# [Directions for this task]
Output a character-exact copy of the data, images removed.

Before and after images
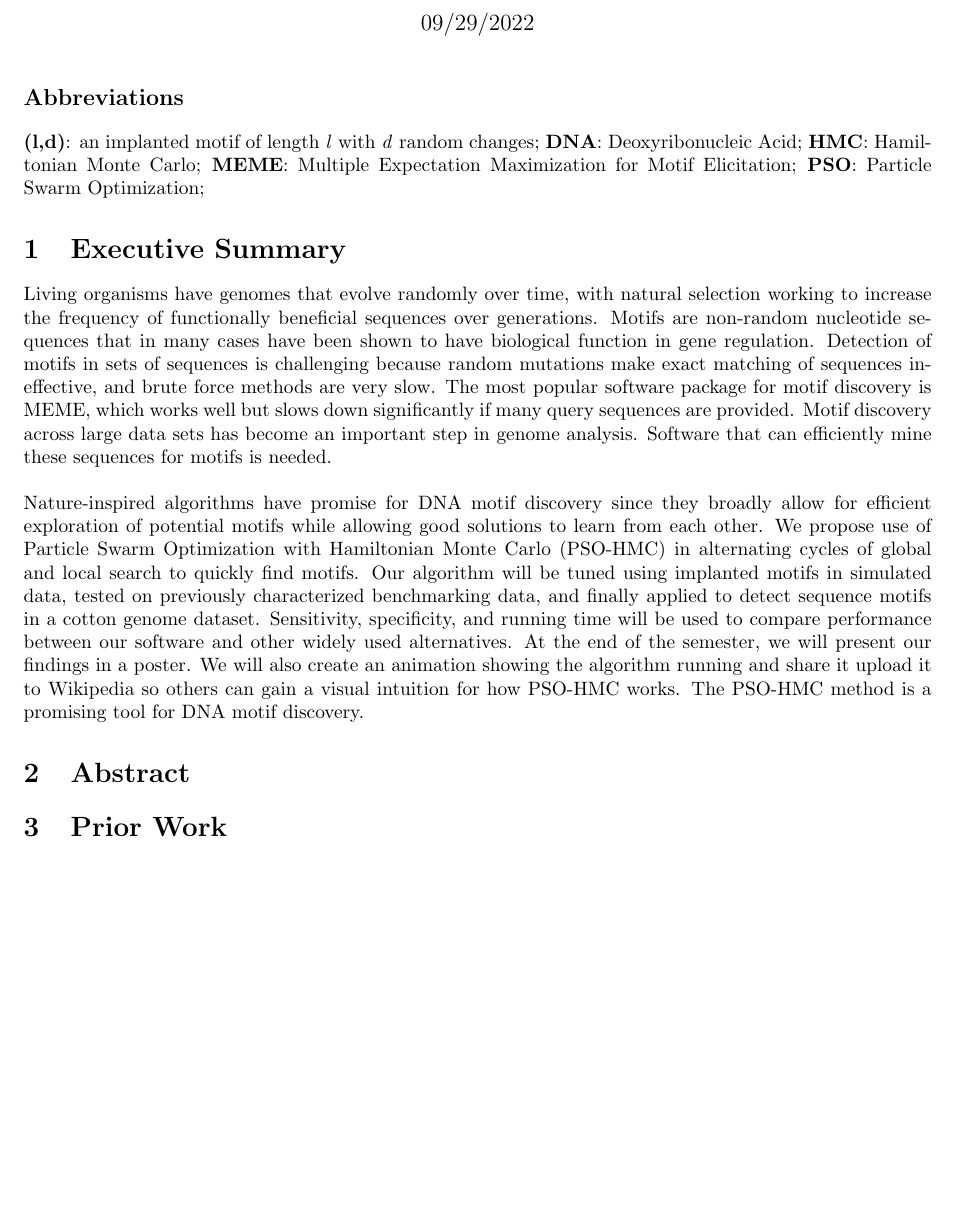
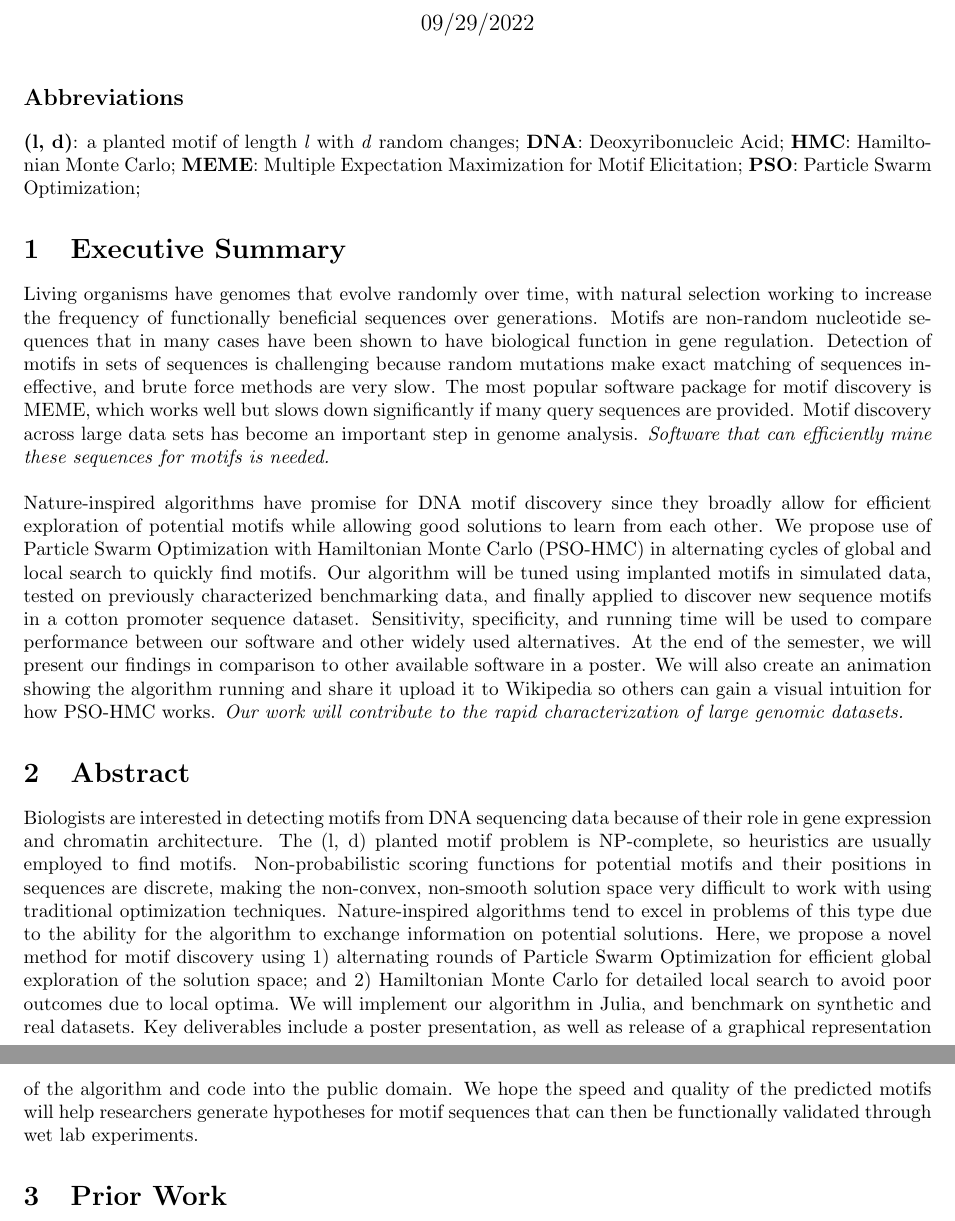
Before and after one commit to Karthik2924/CSC530_project, a LaTeX document (proposal.tex): part of page 1 of 2 before the commit and two parts of pages 1 and 2 of 2 after it, the two joined at a grey line, cut so that both start at the same text, the shorter picture padded with empty space. Compiled offline with pdfLaTeX.

Commit message:
updated proposal.tex/pdf
added the abstract

```diff
--- a/proposal.tex
+++ b/proposal.tex
@@ -10,12 +10,13 @@
 \begin{document}
 \maketitle
 \section*{\large{Abbreviations}}
-\textbf{(l,d)}: an implanted motif of length \textit{l} with \textit{d} random changes; \textbf{DNA}: Deoxyribonucleic Acid; \textbf{HMC}: Hamiltonian Monte Carlo; \textbf{MEME}: Multiple Expectation Maximization for Motif Elicitation; \textbf{PSO}: Particle Swarm Optimization;
+\textbf{(l, d)}: a planted motif of length \textit{l} with \textit{d} random changes; \textbf{DNA}: Deoxyribonucleic Acid; \textbf{HMC}: Hamiltonian Monte Carlo; \textbf{MEME}: Multiple Expectation Maximization for Motif Elicitation; \textbf{PSO}: Particle Swarm Optimization;
 \section{Executive Summary}
-Living organisms have genomes that evolve randomly over time, with natural selection working to increase the frequency of functionally beneficial sequences over generations. Motifs are non-random nucleotide sequences that in many cases have been shown to have biological function in gene regulation. Detection of motifs in sets of sequences is challenging because random mutations make exact matching of sequences ineffective, and brute force methods are very slow. The most popular software package for motif discovery is MEME, which works well but slows down significantly if many query sequences are provided. Motif discovery across large data sets has become an important step in genome analysis. Software that can efficiently mine these sequences for motifs is needed.  \\\\
-Nature-inspired algorithms have promise for DNA motif discovery since they broadly allow for efficient exploration of potential motifs while allowing good solutions to learn from each other. We propose use of Particle Swarm Optimization with Hamiltonian Monte Carlo (PSO-HMC) in alternating cycles of global and local search to quickly find motifs. Our algorithm will be tuned using implanted motifs in simulated data, tested on previously characterized benchmarking data, and finally applied to detect sequence motifs in a cotton genome dataset. Sensitivity, specificity, and running time will be used to compare performance between our software and other widely used alternatives. At the end of the semester, we will present our findings in a poster. We will also create an animation showing the algorithm running and share it upload it to Wikipedia so others can gain a visual intuition for how PSO-HMC works. The PSO-HMC method is a promising tool for DNA motif discovery.
+Living organisms have genomes that evolve randomly over time, with natural selection working to increase the frequency of functionally beneficial sequences over generations. Motifs are non-random nucleotide sequences that in many cases have been shown to have biological function in gene regulation. Detection of motifs in sets of sequences is challenging because random mutations make exact matching of sequences ineffective, and brute force methods are very slow. The most popular software package for motif discovery is MEME, which works well but slows down significantly if many query sequences are provided. Motif discovery across large data sets has become an important step in genome analysis. \textit{Software that can efficiently mine these sequences for motifs is needed.}  \\\\
+Nature-inspired algorithms have promise for DNA motif discovery since they broadly allow for efficient exploration of potential motifs while allowing good solutions to learn from each other. We propose use of Particle Swarm Optimization with Hamiltonian Monte Carlo (PSO-HMC) in alternating cycles of global and local search to quickly find motifs. Our algorithm will be tuned using implanted motifs in simulated data, tested on previously characterized benchmarking data, and finally applied to discover new sequence motifs in a cotton promoter sequence dataset. Sensitivity, specificity, and running time will be used to compare performance between our software and other widely used alternatives. At the end of the semester, we will present our findings in comparison to other available software in a poster. We will also create an animation showing the algorithm running and share it upload it to Wikipedia so others can gain a visual intuition for how PSO-HMC works. \textit{Our work will contribute to the rapid characterization of large genomic datasets.}
 \section{Abstract}
-
+Biologists are interested in detecting motifs from DNA sequencing data because of their role in gene expression and chromatin architecture.
+The (l, d) planted motif problem is NP-complete, so heuristics are usually employed to find motifs. Non-probabilistic scoring functions for potential motifs and their positions in sequences are discrete, making the non-convex, non-smooth solution space very difficult to work with using traditional optimization techniques. Nature-inspired algorithms tend to excel in problems of this type due to the ability for the algorithm to exchange information on potential solutions. Here, we propose a novel method for motif discovery using 1) alternating rounds of Particle Swarm Optimization for efficient global exploration of the solution space; and 2) Hamiltonian Monte Carlo for detailed local search to avoid poor outcomes due to local optima. We will implement our algorithm in Julia, and benchmark on synthetic and real datasets. Key deliverables include a poster presentation, as well as release of a graphical representation of the algorithm and code into the public domain. We hope the speed and quality of the predicted motifs will help researchers generate hypotheses for motif sequences that can then be functionally validated through wet lab experiments.
 \section{Prior Work}
 Example citation \cite{fister2013brief}
 \section{Project Description}
```
Also changed, not shown: proposal.pdf.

# [Task answer]
Before and after one commit to Karthik2924/CSC530_project, a LaTeX document (proposal.tex): part of page 1 of 2 before the commit and two parts of pages 1 and 2 of 2 after it, the two joined at a grey line, cut so that both start at the same text, the shorter picture padded with empty space. Compiled offline with pdfLaTeX.

Commit message:
updated proposal.tex/pdf
added the abstract

```diff
--- a/proposal.tex
+++ b/proposal.tex
@@ -10,12 +10,13 @@
 \begin{document}
 \maketitle
 \section*{\large{Abbreviations}}
-\textbf{(l,d)}: an implanted motif of length \textit{l} with \textit{d} random changes; \textbf{DNA}: Deoxyribonucleic Acid; \textbf{HMC}: Hamiltonian Monte Carlo; \textbf{MEME}: Multiple Expectation Maximization for Motif Elicitation; \textbf{PSO}: Particle Swarm Optimization;
+\textbf{(l, d)}: a planted motif of length \textit{l} with \textit{d} random changes; \textbf{DNA}: Deoxyribonucleic Acid; \textbf{HMC}: Hamiltonian Monte Carlo; \textbf{MEME}: Multiple Expectation Maximization for Motif Elicitation; \textbf{PSO}: Particle Swarm Optimization;
 \section{Executive Summary}
-Living organisms have genomes that evolve randomly over time, with natural selection working to increase the frequency of functionally beneficial sequences over generations. Motifs are non-random nucleotide sequences that in many cases have been shown to have biological function in gene regulation. Detection of motifs in sets of sequences is challenging because random mutations make exact matching of sequences ineffective, and brute force methods are very slow. The most popular software package for motif discovery is MEME, which works well but slows down significantly if many query sequences are provided. Motif discovery across large data sets has become an important step in genome analysis. Software that can efficiently mine these sequences for motifs is needed.  \\\\
-Nature-inspired algorithms have promise for DNA motif discovery since they broadly allow for efficient exploration of potential motifs while allowing good solutions to learn from each other. We propose use of Particle Swarm Optimization with Hamiltonian Monte Carlo (PSO-HMC) in alternating cycles of global and local search to quickly find motifs. Our algorithm will be tuned using implanted motifs in simulated data, tested on previously characterized benchmarking data, and finally applied to detect sequence motifs in a cotton genome dataset. Sensitivity, specificity, and running time will be used to compare performance between our software and other widely used alternatives. At the end of the semester, we will present our findings in a poster. We will also create an animation showing the algorithm running and share it upload it to Wikipedia so others can gain a visual intuition for how PSO-HMC works. The PSO-HMC method is a promising tool for DNA motif discovery.
+Living organisms have genomes that evolve randomly over time, with natural selection working to increase the frequency of functionally beneficial sequences over generations. Motifs are non-random nucleotide sequences that in many cases have been shown to have biological function in gene regulation. Detection of motifs in sets of sequences is challenging because random mutations make exact matching of sequences ineffective, and brute force methods are very slow. The most popular software package for motif discovery is MEME, which works well but slows down significantly if many query sequences are provided. Motif discovery across large data sets has become an important step in genome analysis. \textit{Software that can efficiently mine these sequences for motifs is needed.}  \\\\
+Nature-inspired algorithms have promise for DNA motif discovery since they broadly allow for efficient exploration of potential motifs while allowing good solutions to learn from each other. We propose use of Particle Swarm Optimization with Hamiltonian Monte Carlo (PSO-HMC) in alternating cycles of global and local search to quickly find motifs. Our algorithm will be tuned using implanted motifs in simulated data, tested on previously characterized benchmarking data, and finally applied to discover new sequence motifs in a cotton promoter sequence dataset. Sensitivity, specificity, and running time will be used to compare performance between our software and other widely used alternatives. At the end of the semester, we will present our findings in comparison to other available software in a poster. We will also create an animation showing the algorithm running and share it upload it to Wikipedia so others can gain a visual intuition for how PSO-HMC works. \textit{Our work will contribute to the rapid characterization of large genomic datasets.}
 \section{Abstract}
-
+Biologists are interested in detecting motifs from DNA sequencing data because of their role in gene expression and chromatin architecture.
+The (l, d) planted motif problem is NP-complete, so heuristics are usually employed to find motifs. Non-probabilistic scoring functions for potential motifs and their positions in sequences are discrete, making the non-convex, non-smooth solution space very difficult to work with using traditional optimization techniques. Nature-inspired algorithms tend to excel in problems of this type due to the ability for the algorithm to exchange information on potential solutions. Here, we propose a novel method for motif discovery using 1) alternating rounds of Particle Swarm Optimization for efficient global exploration of the solution space; and 2) Hamiltonian Monte Carlo for detailed local search to avoid poor outcomes due to local optima. We will implement our algorithm in Julia, and benchmark on synthetic and real datasets. Key deliverables include a poster presentation, as well as release of a graphical representation of the algorithm and code into the public domain. We hope the speed and quality of the predicted motifs will help researchers generate hypotheses for motif sequences that can then be functionally validated through wet lab experiments.
 \section{Prior Work}
 Example citation \cite{fister2013brief}
 \section{Project Description}
```
Also changed, not shown: proposal.pdf.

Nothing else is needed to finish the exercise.